* TASK TO CARRY OUT
In your copy, repeat the records exactly and leave out the pictures.

* THE DATA
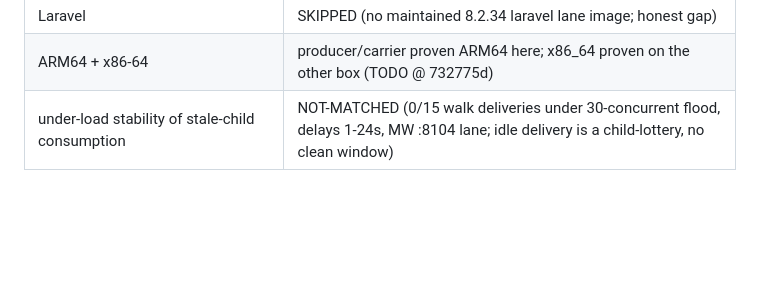
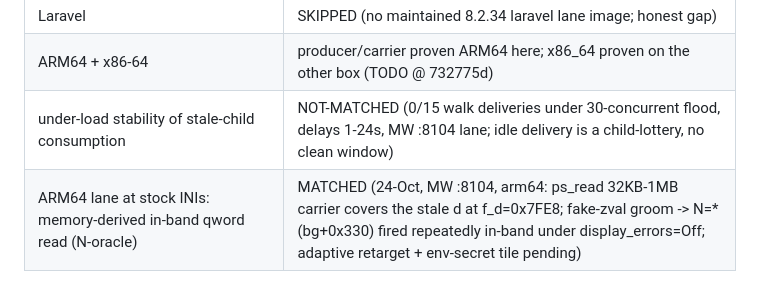
Before and after one commit to bastet-ai/php-firing-range, a Markdown page: research/phpbleed/VENDOR-CLAIM-MAP.md, the part around the change. Drawn GitHub-style; blank space fills up the shorter version.

Commit message:
glm5: turn3 claim-map row (ARM64 N-oracle MATCHED at stock INIs) + lane ledger

```diff
--- a/research/phpbleed/VENDOR-CLAIM-MAP.md
+++ b/research/phpbleed/VENDOR-CLAIM-MAP.md
@@ -77,3 +77,4 @@ Do NOT execute the vendor bundle; re-derive from their written mechanics.
 | Laravel | SKIPPED (no maintained 8.2.34 laravel lane image; honest gap) |
 | ARM64 + x86-64 | producer/carrier proven ARM64 here; x86_64 proven on the other box (TODO @ 732775d) |
 | under-load stability of stale-child consumption | NOT-MATCHED (0/15 walk deliveries under 30-concurrent flood, delays 1-24s, MW :8104 lane; idle delivery is a child-lottery, no clean window) |
+| ARM64 lane at stock INIs: memory-derived in-band qword read (N-oracle) | MATCHED (24-Oct, MW :8104, arm64: ps_read 32KB-1MB carrier covers the stale d at f_d=0x7FE8; fake-zval groom -> N=*(bg+0x330) fired repeatedly in-band under display_errors=Off; adaptive retarget + env-secret tile pending) |
```
Also changed, not shown: 1 other file.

* ANSWER FOR THE TASK
Before and after one commit to bastet-ai/php-firing-range, a Markdown page: research/phpbleed/VENDOR-CLAIM-MAP.md, the part around the change. Drawn GitHub-style; blank space fills up the shorter version.

Commit message:
glm5: turn3 claim-map row (ARM64 N-oracle MATCHED at stock INIs) + lane ledger

```diff
--- a/research/phpbleed/VENDOR-CLAIM-MAP.md
+++ b/research/phpbleed/VENDOR-CLAIM-MAP.md
@@ -77,3 +77,4 @@ Do NOT execute the vendor bundle; re-derive from their written mechanics.
 | Laravel | SKIPPED (no maintained 8.2.34 laravel lane image; honest gap) |
 | ARM64 + x86-64 | producer/carrier proven ARM64 here; x86_64 proven on the other box (TODO @ 732775d) |
 | under-load stability of stale-child consumption | NOT-MATCHED (0/15 walk deliveries under 30-concurrent flood, delays 1-24s, MW :8104 lane; idle delivery is a child-lottery, no clean window) |
+| ARM64 lane at stock INIs: memory-derived in-band qword read (N-oracle) | MATCHED (24-Oct, MW :8104, arm64: ps_read 32KB-1MB carrier covers the stale d at f_d=0x7FE8; fake-zval groom -> N=*(bg+0x330) fired repeatedly in-band under display_errors=Off; adaptive retarget + env-secret tile pending) |
```
Also changed, not shown: 1 other file.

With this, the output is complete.